[RECORDS PROVIDED Boundary: Start]

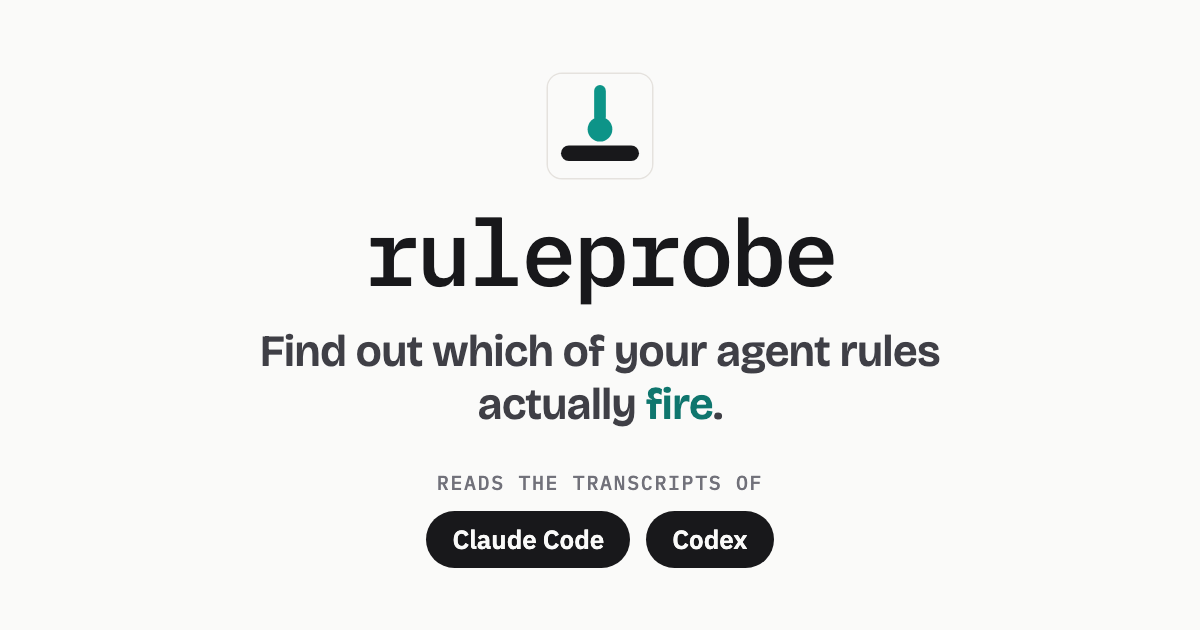
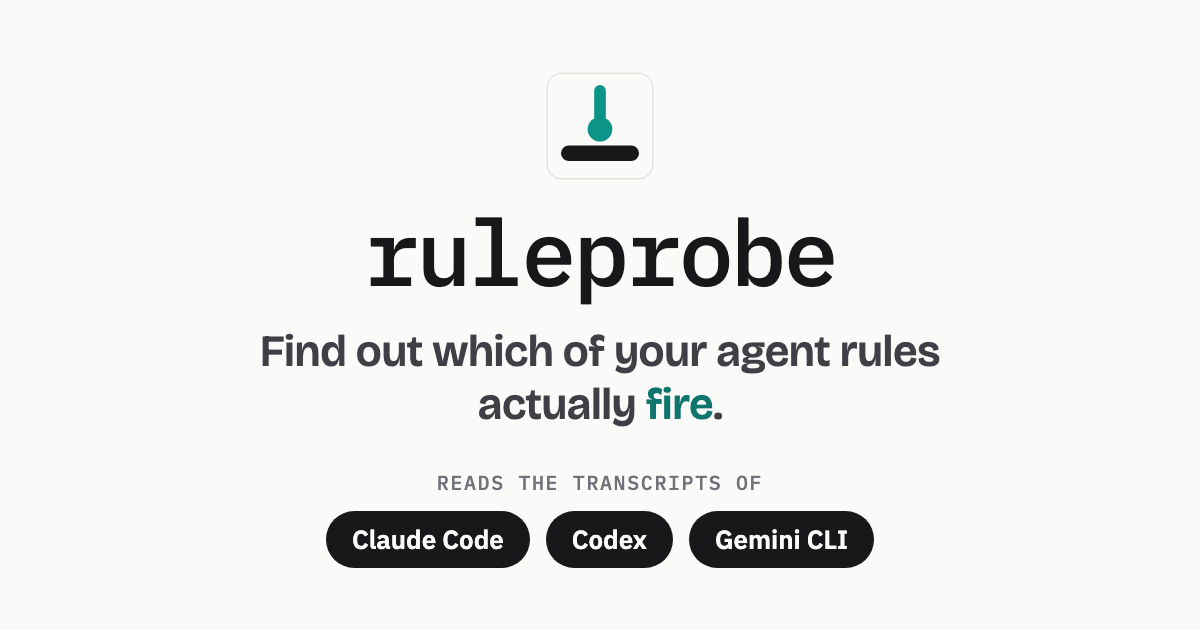
fix(site): pin ruleprobe v0.2.0 and map its new README sections (#4)
- Pin vendor/ruleprobe to the v0.2.0 tag (ca93e24), the gitlink the repin run could not commit.
- Map "Why did that fire?" to the overview, after "What it actually covers", and
  "The public API" and "Versioning" to the detectors page, after "How it is put together",
  so Versioning's "the declared API above" still points up the same page.
- Name Gemini CLI, the reader v0.2.0 adds, on the Open Graph card and in its alt text, and
  re-render public/og.png with brand/render.py.
- brand.test.ts now expects three chips and joins them as an English list in the alt text.

Changed region(s): [[0.2467, 0.7841, 0.74, 0.9048]]

diff --git a/src/lib/ruleprobe/brand.test.ts b/src/lib/ruleprobe/brand.test.ts
@@ -24,6 +24,8 @@ const tagline = text(one(card, /<div class="tag">([\s\S]*?)<\/div>/));
 const cardName = text(one(card, /<h1>([\s\S]*?)<\/h1>/));
 const chips = [...card.matchAll(/<div class="chip">([^<]+)<\/div>/g)].map((m) => m[1]);
 const alt = one(layout, /<meta property="og:image:alt" content="([^"]+)"/);
+const list = (items: string[]) =>
+  items.length < 2 ? items.join('') : `${items.slice(0, -1).join(', ')} and ${items[items.length - 1]}`;
 
 describe('the Open Graph card', () => {
   it('carries the README headline at the pin as its tagline', () => {
@@ -36,8 +38,8 @@ describe('the Open Graph card', () => {
   });
 
   it('names the readers the alt text names', () => {
-    expect(chips).toEqual(['Claude Code', 'Codex']);
-    expect(alt.endsWith(`Reads the transcripts of ${chips.join(' and ')}.`)).toBe(true);
+    expect(chips).toEqual(['Claude Code', 'Codex', 'Gemini CLI']);
+    expect(alt.endsWith(`Reads the transcripts of ${list(chips)}.`)).toBe(true);
   });
 });
 

diff --git a/brand/og-card.html b/brand/og-card.html
@@ -19,5 +19,5 @@
 </style></head><body>
 <div class="mark"><svg xmlns="http://www.w3.org/2000/svg" viewBox="0 0 16 16" aria-hidden="true"><rect width="16" height="16" rx="2" fill="#FAFAF9"/><rect x="2" y="11" width="12" height="2.4" rx="1.2" fill="#18181B"/><path d="M8 2.6 V6.6" fill="none" stroke="#0D9488" stroke-width="1.8" stroke-linecap="round"/><circle cx="8" cy="8.5" r="1.9" fill="#0D9488"/></svg></div><h1>ruleprobe</h1>
 <div class="tag">Find out which of your agent rules<br>actually <em>fire</em>.</div>
-<div class="reads"><span class="label">Reads the transcripts of</span><div class="row"><div class="chip">Claude Code</div><div class="chip">Codex</div></div></div>
+<div class="reads"><span class="label">Reads the transcripts of</span><div class="row"><div class="chip">Claude Code</div><div class="chip">Codex</div><div class="chip">Gemini CLI</div></div></div>
 </body></html>

diff --git a/src/lib/ruleprobe/readme.ts b/src/lib/ruleprobe/readme.ts
@@ -56,8 +56,11 @@ export const SECTION_MAP: Readonly<Record<string, PageKey | 'skip'>> = {
   'Sixty seconds on a rule of your own': 'detectors',
   'Writing a detector': 'detectors',
   'What it actually covers': 'home',
+  'Why did that fire?': 'home',
   'How good are the detectors?': 'validity',
   'How it is put together': 'detectors',
+  'The public API': 'detectors',
+  Versioning: 'detectors',
   Development: 'install',
   'Origins and neighbours': 'home',
   // The maintainer's own process; the footer links it on GitHub.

[RECORDS PROVIDED Boundary: End]

Among the lines above, find those carrying the word "toEqual" and copy them out.

-    expect(chips).toEqual(['Claude Code', 'Codex']);
+    expect(chips).toEqual(['Claude Code', 'Codex', 'Gemini CLI']);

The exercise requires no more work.